We thought it might be useful to put together a timeline of events in the Missing Governor story:
Thursday, June 18
• Governor Sanford takes a State Law Enforcement Division Suburban and leaves the governor’s mansion in Columbia.
• A cell phone tower near Hartsfield-Jackson Airport in Atlanta, Georgia, picks up a signal from Sanford’s cell phone, before his phone is apparently turned off for the next few days.
Friday, June 19
• South Carolina law enforcement officials call and send text messages to Sanford’s cell phone, with no response.
Saturday, June 20
• The governor’s office issues a statement to the police saying there is no reason for concern.
• State Sen. Jake Knotts — a Republican but frequent Sanford critic — calls SLED chief Reggie Lloyd.

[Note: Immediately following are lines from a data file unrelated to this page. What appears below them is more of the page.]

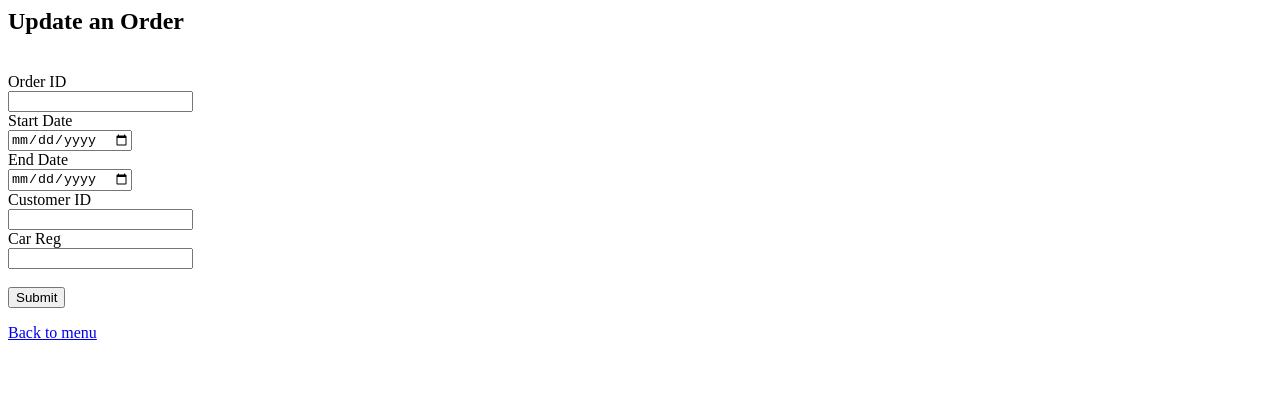
Repository: BrianD147/4th-Year-Project-Distributed-Systems
Page: http://localhost/REST/updateOrder.jsp
These files come from the project's save history. The page is drawn as it stood at one moment and after the next save; the edit follows.
The browser window is 1280 px wide. The pictures show the whole page.
The page is served by Tomcat 9.

Above is the page before, as saved 2018-12-10 14:28:38.

After the next save:
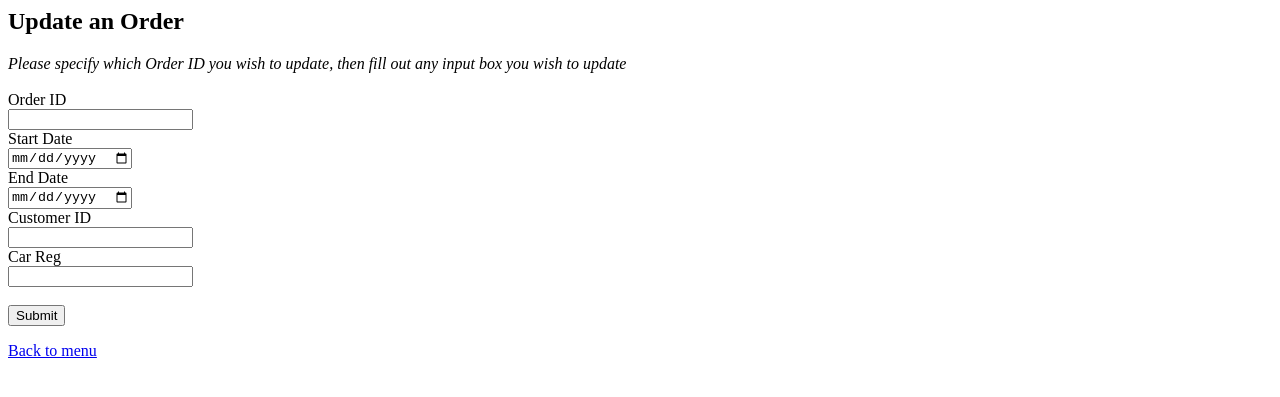
Saved 42 s later.
--- a/REST/src/main/webapp/updateOrder.jsp
+++ b/REST/src/main/webapp/updateOrder.jsp
@@ -1,6 +1,7 @@
 <html>
 <body>
     <h2>Update an Order</h2>
+    <i>Please specify which Order ID you wish to update, then fill out any input box you wish to update</i>
     <form action="webapi/myresource/update" method="post">
     	<br/> Order ID <br/>
     	<input type="number" name="orderID">
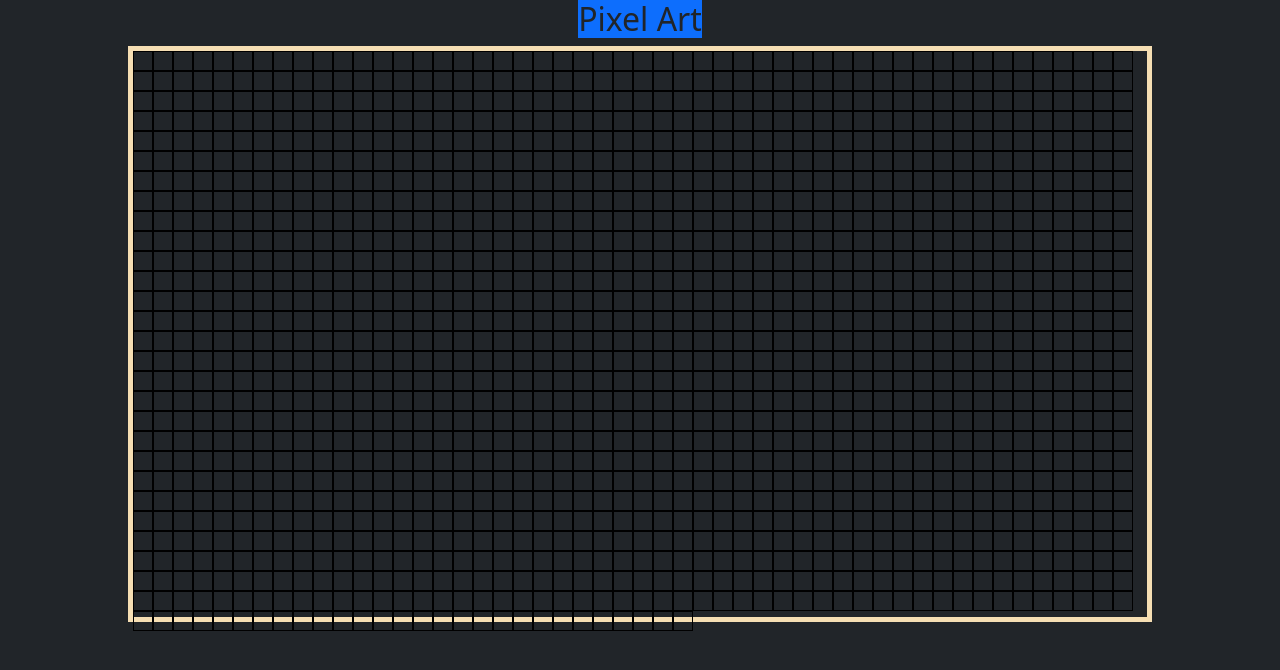
Repository: bechara611/pixelartdb
Page: /
The author's editor kept a copy of each file at every save. The page is drawn from the files as they stood at one save, then again after the next save.
The browser window is 1280 px wide. The pictures show the whole page.
The project was rebuilt for these pictures with package versions that can differ from the ones it lists, and the page was loaded fresh each time. Also part of the build but not shown: vite.config.js.

Above is the page before, as saved 2023-03-06 13:47:42.

After the next save:
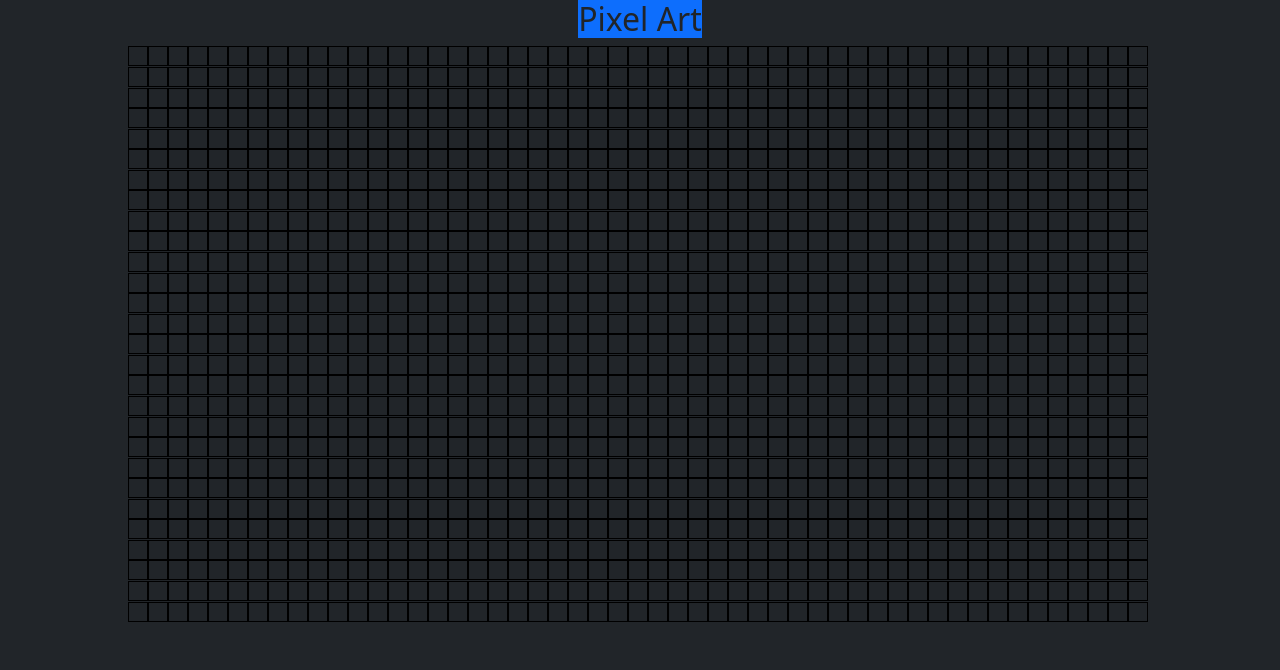
Saved 2 min 11 s later.
--- a/src/App.css
+++ b/src/App.css
@@ -25,7 +25,7 @@
 }
 
 .contenedor {
-  border: 5px solid wheat;
+
   display: flex;
   flex-direction: row;
   flex-wrap: wrap;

According to Knotts, Lloyd says the security details knows Sanford’s location.
Sunday, June 21
• Lieutenant Governor Andre Bauer — who would take over from Sanford in an emergency — discovers Sanford’s whereabouts are unknown.
Monday, June 22
• c. 2:30 p.m: Knotts issues a statement asking who is in charge of South Carolina if Sanford is gone.
• c. 2:40 p.m.: The State newspaper publishes an article saying Sanford has been unreachable for four days.
• c. 2:50 p.m.: The governor’s office issues this statement: “[Sanford] is taking some time away from the office this week to recharge after the stimulus battle,” and to “work on a couple of projects that have fallen by the wayside.”
• c. 3 p.m.: Sanford’s wife, Jenny, tells the AP that she does not know where her husband is, but she’s not worried. Vacationing with her four sons at the Sanfords’ Sullivan’s Island beach house, she says “he was writing something and wanted some space to get away from the kids.”
• c. 3:40 p.m.: Lt. Gov. Bauer’s office tells reporters the governor’s office has said it has spoken to Sanford and knows his location.
• c. 5:00 p.m.: Sanford spokesman Joel Sawyer denies that the office ever told Bauer’s office they had spoken to Sanford.
• c. 10:00 p.m: Bauer’s office issues a statement suggesting it has been misled into believing that the governor’s office had spoken with Sanford, when in fact it hadn’t. Bauer says he “cannot take lightly that his staff has not had communication with [Sanford] for more than four days.” A Bauer spokesman later tells TPMmuckraker that the statement was prompted when Bauer had asked to speak to the governor on the phone and the governor’s office had been unable to make this happen.
• c. 10:05 p.m.: The governor’s office issues a statement saying Sanford is hiking on the Appalachian Trail, but gives no specifics about what part of the trail or if the governor is alone.
Tuesday, June 23
• c. 9:40 a.m: The governor’s office issues a statement saying Sanford has called the office and is “taken aback” by the reaction to his disappearance. The statement adds that Sanford will return to the office Wednesday.
• c. 4 p.m.: Jenny Sanford tells CNN she still hasn’t heard from her husband. She says, “I am being a mom today. I have not heard from my husband. I am taking care of my children.”
• c. 5 p.m.: Local news channel WYFF4 reports that a missing state vehicle was tracked down to the Hartsfield-Jackson Airport in Atlanta. Sources tell the TV station that Sanford was seen by federal agents boarding a plane there, without security. The governor’s office stands by the Appalachian Trail story.
• c.10 p.m.: CNN reports that a black Chevy Suburban believed to be used by Sanford was found at Columbia Metropolitan Airport. “A parking permit for the school attended by Sanford’s children is visible on the windshield,” said the report.
Wednesday, June 24
• Early morning: Sanford arrives at Hartsfield-Jackson Airport in Atlanta on a flight from Buenos Aires, Argentina, where he says he has been for the last few days. He tells a reporter from The State that he considered hiking the Appalachian Trail, but decided he “wanted to do something exotic” instead. Sanford says he went alone, and that he spent time driving along the coast. He also says he changed his return itinerary to fly in to Atlanta, not Columbia, in order to avoid the media.